WHAT THE TASK REQUIRES ::
Could you output the complete listing given below exactly?

RECORDS FOR PROCESSING ::
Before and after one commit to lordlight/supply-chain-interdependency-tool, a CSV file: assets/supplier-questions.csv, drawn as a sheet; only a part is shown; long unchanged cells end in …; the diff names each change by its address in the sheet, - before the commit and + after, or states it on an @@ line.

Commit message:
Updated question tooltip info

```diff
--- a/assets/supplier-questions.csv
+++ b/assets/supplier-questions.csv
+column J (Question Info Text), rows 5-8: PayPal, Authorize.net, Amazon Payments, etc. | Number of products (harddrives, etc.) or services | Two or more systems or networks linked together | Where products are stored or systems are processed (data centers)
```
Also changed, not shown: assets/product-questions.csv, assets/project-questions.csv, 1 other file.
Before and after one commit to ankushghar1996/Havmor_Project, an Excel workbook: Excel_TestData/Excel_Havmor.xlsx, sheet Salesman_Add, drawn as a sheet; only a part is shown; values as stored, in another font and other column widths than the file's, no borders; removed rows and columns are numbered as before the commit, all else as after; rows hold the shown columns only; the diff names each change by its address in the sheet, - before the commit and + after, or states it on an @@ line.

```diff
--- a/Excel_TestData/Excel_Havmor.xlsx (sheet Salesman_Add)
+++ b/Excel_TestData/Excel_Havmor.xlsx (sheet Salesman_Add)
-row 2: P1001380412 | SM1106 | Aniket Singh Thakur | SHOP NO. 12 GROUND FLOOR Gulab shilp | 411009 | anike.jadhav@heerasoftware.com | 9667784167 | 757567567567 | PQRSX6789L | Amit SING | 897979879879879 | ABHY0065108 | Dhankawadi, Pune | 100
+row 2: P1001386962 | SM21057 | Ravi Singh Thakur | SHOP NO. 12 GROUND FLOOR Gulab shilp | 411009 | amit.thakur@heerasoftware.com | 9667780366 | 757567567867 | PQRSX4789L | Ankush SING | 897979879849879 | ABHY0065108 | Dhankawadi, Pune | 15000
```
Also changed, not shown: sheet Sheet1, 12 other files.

ANSWER BELOW ::
Before and after one commit to lordlight/supply-chain-interdependency-tool, a CSV file: assets/supplier-questions.csv, drawn as a sheet; only a part is shown; long unchanged cells end in …; the diff names each change by its address in the sheet, - before the commit and + after, or states it on an @@ line.

Commit message:
Updated question tooltip info

```diff
--- a/assets/supplier-questions.csv
+++ b/assets/supplier-questions.csv
+column J (Question Info Text), rows 5-8: PayPal, Authorize.net, Amazon Payments, etc. | Number of products (harddrives, etc.) or services | Two or more systems or networks linked together | Where products are stored or systems are processed (data centers)
```
Also changed, not shown: assets/product-questions.csv, assets/project-questions.csv, 1 other file.
Before and after one commit to ankushghar1996/Havmor_Project, an Excel workbook: Excel_TestData/Excel_Havmor.xlsx, sheet Salesman_Add, drawn as a sheet; only a part is shown; values as stored, in another font and other column widths than the file's, no borders; removed rows and columns are numbered as before the commit, all else as after; rows hold the shown columns only; the diff names each change by its address in the sheet, - before the commit and + after, or states it on an @@ line.

```diff
--- a/Excel_TestData/Excel_Havmor.xlsx (sheet Salesman_Add)
+++ b/Excel_TestData/Excel_Havmor.xlsx (sheet Salesman_Add)
-row 2: P1001380412 | SM1106 | Aniket Singh Thakur | SHOP NO. 12 GROUND FLOOR Gulab shilp | 411009 | anike.jadhav@heerasoftware.com | 9667784167 | 757567567567 | PQRSX6789L | Amit SING | 897979879879879 | ABHY0065108 | Dhankawadi, Pune | 100
+row 2: P1001386962 | SM21057 | Ravi Singh Thakur | SHOP NO. 12 GROUND FLOOR Gulab shilp | 411009 | amit.thakur@heerasoftware.com | 9667780366 | 757567567867 | PQRSX4789L | Ankush SING | 897979879849879 | ABHY0065108 | Dhankawadi, Pune | 15000
```
Also changed, not shown: sheet Sheet1, 12 other files.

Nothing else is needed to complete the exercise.